Congratulations to Maryland, where the state legislature during a special session overrode two anti-immigrant vetoes by Republican Gov. Larry Hogan. The Dignity Not Detention Act blocks private detention and phases out existing agreements between local jails and Immigration and Customs Enforcement (ICE). The Maryland Driver Privacy Act shields the privacy of immigrant drivers. Together, they represent historic gains and protections for the state’s immigrant communities.
CASA has been among the advocates fighting for this relief. In a statement, the executive director Gustavo Torres said that “Maryland declares that it stands with its immigrant families.”
“The victory at the statehouse helps end the terror that immigrants face at the hands of ICE in stamping out private ICE detention and in cutting ICE’s access to immigrant driver data,” Torres continued. “Better yet, it rejects the governor’s anti-immigrant policies, embracing the truth that immigrants are essential members of the Maryland family.”

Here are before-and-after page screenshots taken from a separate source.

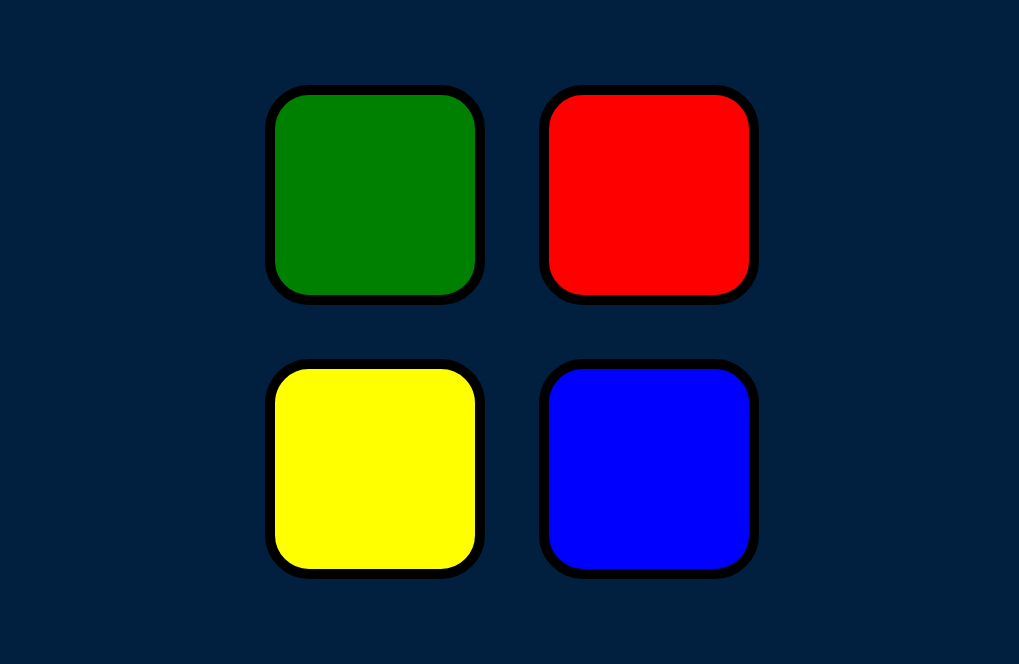
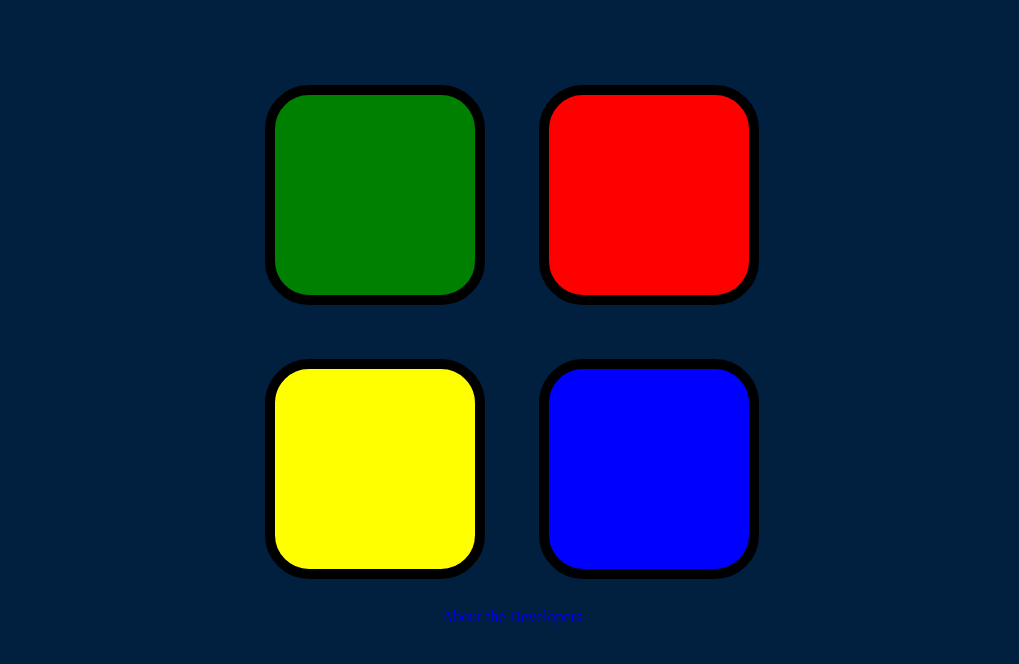
Before and after one commit to rtraagas-clc/simon, a plain HTML site: page index.html in a window 1280 px wide. Shown: the part 114-778 px from the top of the page, without its empty margins (128-1147 px from the left). Drawn offline with nearby package versions, Linux system fonts and the light colour scheme.

Commit message:
Update index.html

```diff
--- a/index.html
+++ b/index.html
@@ -35,6 +35,8 @@
 
   </div>
 
+  <a href="about-the-developers.html">About the Developers</a>
+
   <script
   src="https://code.jquery.com/jquery-3.5.1.min.js"
   integrity="sha256-9/aliU8dGd2tb6OSsuzixeV4y/faTqgFtohetphbbj0="
```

Hogan had vetoed the measures earlier this year, still maintaining in a statement that he believed in “creating an inclusive and diverse Maryland” (this past August, he did issue a statement in support of welcoming refugees evacuated from Afghanistan). But this hasn’t exactly been the experience of immigrants themselves. CASA described one Maryland resident who was rear-ended in an accident only to have the arriving law enforcement officer turn her over to immigration officials.

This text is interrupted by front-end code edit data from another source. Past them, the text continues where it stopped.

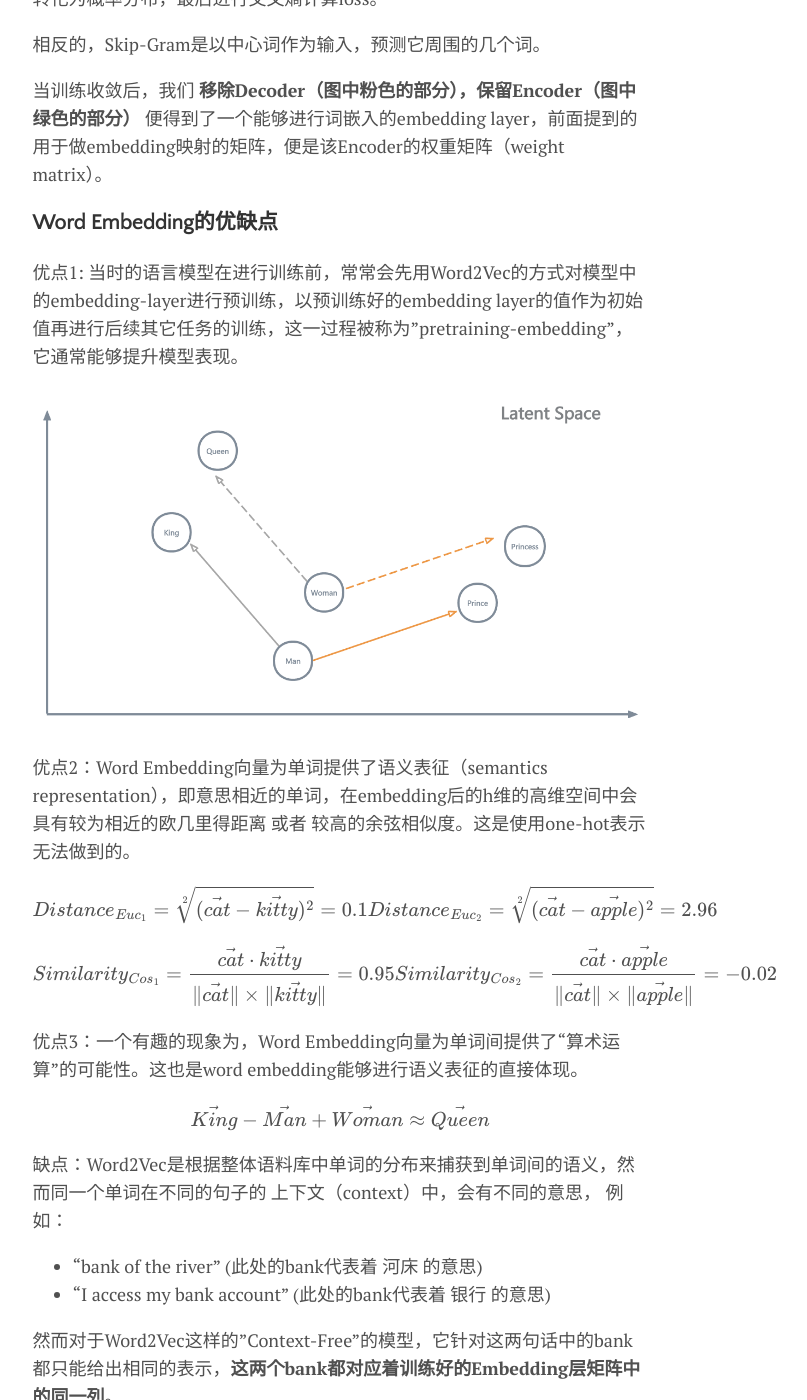
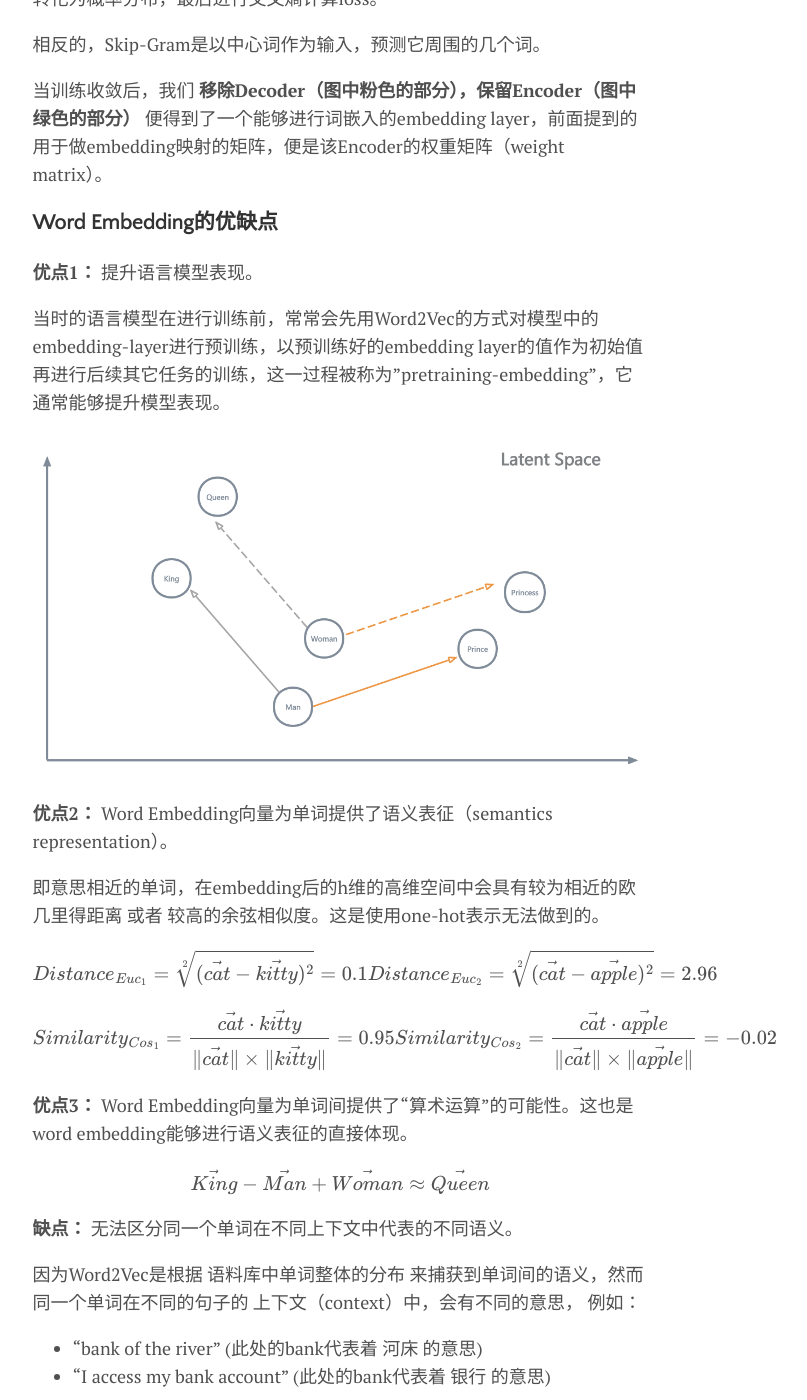
Before and after one commit to ANYMS-A/ANYMS-A.github.io, a Jekyll site: the page built from _posts/2024-07-28-nlp-embedding.md, in a window 1280 px wide and 1400 px high, scrolled down 3998 px. Shown: the whole window, without its empty margins (300-1107 px from the left). Built offline with Jekyll 4.4.1, drawn with Linux system fonts in a browser that asks for light colours; formulas are drawn with MathJax 3; some of the changed text lies outside the part shown.

Commit message:
Update 2024-07-28-nlp-embedding.md
update passage arch

```diff
--- a/_posts/2024-07-28-nlp-embedding.md
+++ b/_posts/2024-07-28-nlp-embedding.md
@@ -135,12 +135,15 @@ $$
 
 ### Word Embedding的优缺点
 
-优点1: 当时的语言模型在进行训练前，常常会先用Word2Vec的方式对模型中的embedding-layer进行预训练，以预训练好的embedding layer的值作为初始值再进行后续其它任务的训练，这一过程被称为"pretraining-embedding"，它通常能够提升模型表现。
+**优点1：** 提升语言模型表现。
+
+当时的语言模型在进行训练前，常常会先用Word2Vec的方式对模型中的embedding-layer进行预训练，以预训练好的embedding layer的值作为初始值再进行后续其它任务的训练，这一过程被称为"pretraining-embedding"，它通常能够提升模型表现。
 
 ![](../assets/img/2024-07-28-nlp-embedding/vec-math.png)
 
-优点2：Word Embedding向量为单词提供了语义表征（semantics representation），即意思相近的单词，在embedding后的h维的高维空间中会具有较为相近的欧几里得距离 或者 较高的余弦相似度。这是使用one-hot表示无法做到的。
+**优点2：** Word Embedding向量为单词提供了语义表征（semantics representation）。
 
+即意思相近的单词，在embedding后的h维的高维空间中会具有较为相近的欧几里得距离 或者 较高的余弦相似度。这是使用one-hot表示无法做到的。
 
 $$
 Distance_{Euc_1} = \sqrt[2] {(\vec{cat} - \vec{kitty})^{2}} = 0.1 \\
@@ -152,20 +155,21 @@ Similarity_{Cos_1} = \frac{\vec{cat} \cdot \vec{kitty}} {\Vert \vec{cat} \Vert \
 Similarity_{Cos_2} = \frac{\vec{cat} \cdot \vec{apple}} {\Vert \vec{cat} \Vert \times \Vert \vec{apple} \Vert} = -0.02 \\
 $$
 
-优点3：一个有趣的现象为，Word Embedding向量为单词间提供了“算术运算”的可能性。这也是word embedding能够进行语义表征的直接体现。
+**优点3：** Word Embedding向量为单词间提供了“算术运算”的可能性。这也是word embedding能够进行语义表征的直接体现。
 
 $$
 {\vec {King}} - {\vec {Man}} + {\vec {Woman}} \approx {\vec {Queen}}
 $$
 
 
+**缺点：** 无法区分同一个单词在不同上下文中代表的不同语义。
 
-缺点：Word2Vec是根据整体语料库中单词的分布来捕获到单词间的语义，然而同一个单词在不同的句子的 上下文（context）中，会有不同的意思， 例如：
+因为Word2Vec是根据 语料库中单词整体的分布 来捕获到单词间的语义，然而同一个单词在不同的句子的 上下文（context）中，会有不同的意思， 例如：
 
 - "bank of the river" (此处的bank代表着 河床 的意思)
 - "I access my bank account" (此处的bank代表着 银行 的意思)
 
-然而对于Word2Vec这样的"Context-Free"的模型，它针对这两句话中的bank都只能给出相同的表示，**这两个bank都对应着训练好的Embedding层矩阵中的同一列**。
+所以对于Word2Vec这样的"Context-Free"的模型，它针对这两句话中的bank都只能给出相同的表示，即：**这两个bank都对应着训练好的Embedding层矩阵中的同一列**。
 
 ## 句子嵌入(Sentence Embedding)简介
 
```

“My family and I are relieved that our Maryland legislatures listened to our voices,” Claudia Ramos Ardon said. “That we can live in Maryland and prosper in Maryland without the fear of ICE or being detained for only being an immigrant.”
Maryland is also among the over one dozen states that allow undocumented residents to apply for a license and drive legally. But with ICE able to access driver’s license records, some immigrants have declined to apply, CASA said. “ICE has been detaining and deporting residents in states like Maryland with laws that were meant to increase community safety.” CASA said this week that “vetoes of these bills were overridden with overwhelming support by both chambers during the special session.” The group tweeted that immigrants and allies cheered as legislators overrode Hogan’s vetoes.

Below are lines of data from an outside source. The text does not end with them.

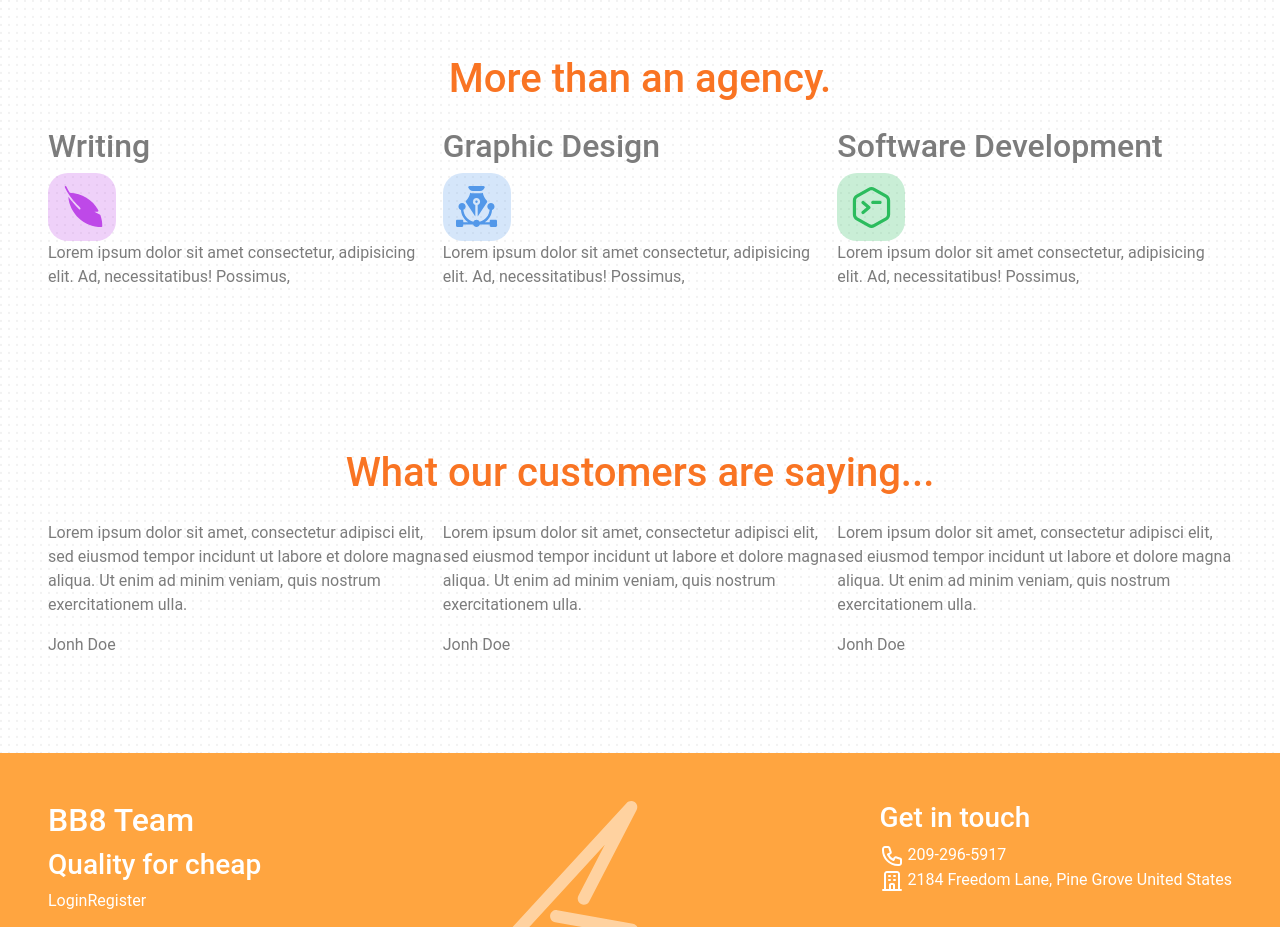
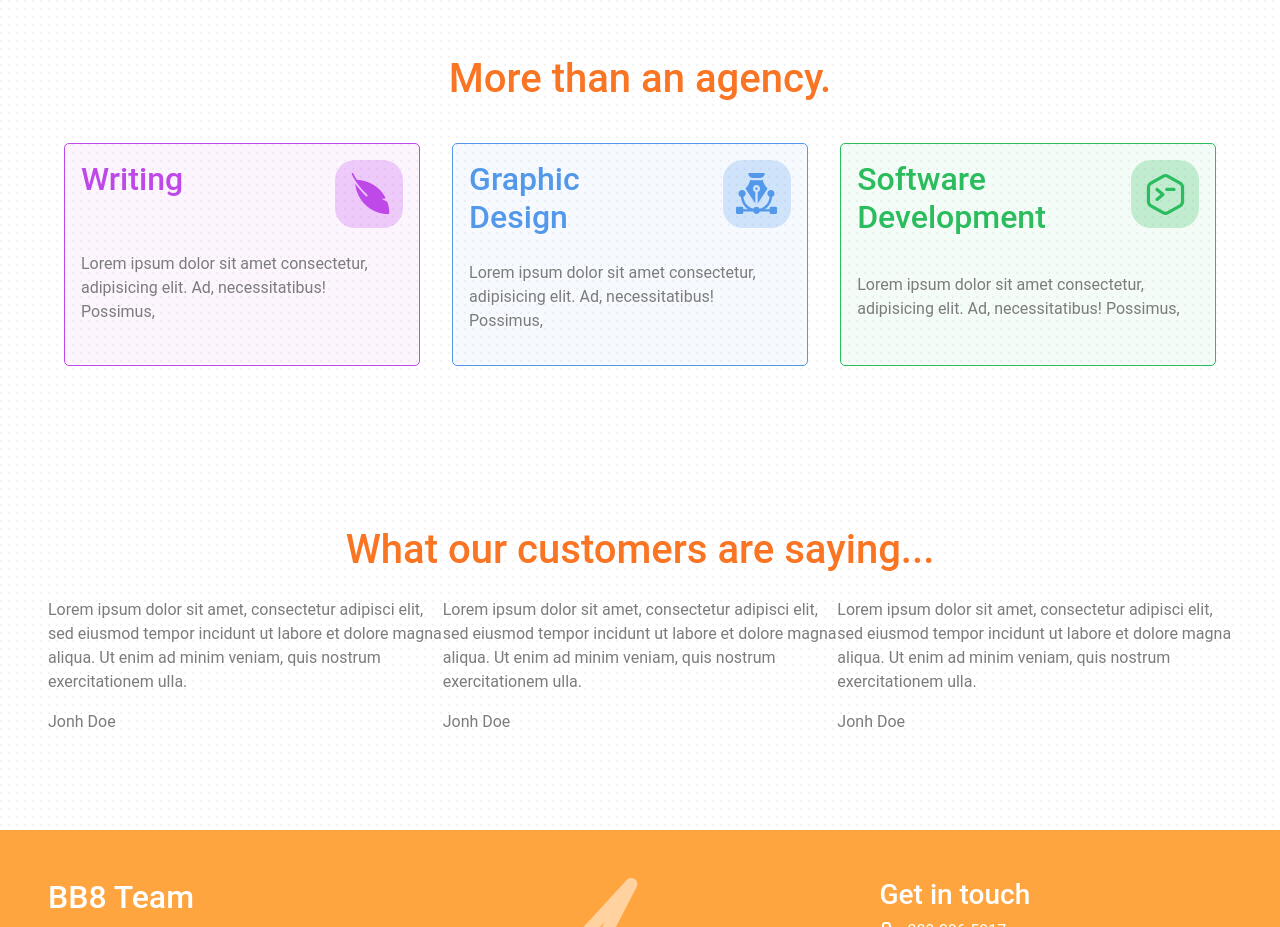
Before and after one commit to LuzianeFreitas/bb8-team, a Vue app: page /#/Home in a window 1280 px wide. Shown: the part 1240-2167 px from the top of the page. Built offline with nearby package versions, Linux system fonts and the light colour scheme.

Commit message:
finish productSection

```diff
--- a/src/components/productsSection/ProductsSection.vue
+++ b/src/components/productsSection/ProductsSection.vue
@@ -1,7 +1,7 @@
 <template>
     <div class="container-products p-5">
         <h1 class="title pb-3 text-center">More than an agency.</h1>
-        <div class="d-flex">
+        <div class="d-flex justify-content-around container-products">
             <article>
                 <h2>Writing</h2>
                 <img src="../../assets/writing.svg" alt="writing">
@@ -34,5 +34,47 @@ export default {
 </script>
 
 <style>
+.container-products article {
+    display: grid;
+    grid-template-columns: 1fr 1fr;
+    grid-template-rows: auto;
+    grid-template-areas: "title icon"
+    "content content";
 
+    margin: 1rem;
+    padding: 1rem;
+    border: 1px solid;
+    border-radius: 5px;
+}
+
+.container-products article h2 {
+    grid-area: title;
+}
+
+.container-products article img {
+    grid-area: icon;
+    justify-self: end
+}
+
+.container-products article p {
+    grid-area: content;
+    color: var(--light-gray);
+    padding-top: 1rem;
+}
+
+.container-products article:nth-child(1){
+    color: #BE49E8;
+    border-color: #BE49E8;
+    background-color: rgba(190, 73, 232, 0.05);
+}
+.container-products article:nth-child(2){
+    color: #5398E9;
+    border-color: #5398E9;
+    background-color: rgba(90, 155, 233, 0.05);
+}
+.container-products article:nth-child(3){
+    color: #2BBC5D;
+    border-color: #2BBC5D;
+    background-color: rgba(43, 188, 93, 0.05);
+}
 </style>
```
Also changed, not shown: src/assets/aspas.svg (added).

Maryland enacted the legislation as advocates continued to rally in the nation’s Capitol for a pathway to citizenship. “The immigrant communities I represent in Chicago deserve the certainty that comes with an earned pathway to a green card and citizenship—anything less would be a moral failure,” Rep. Chuy García said Tuesday. “Senate Democrats must find the courage to include a pathway to citizenship for all in the Build Back Better Act.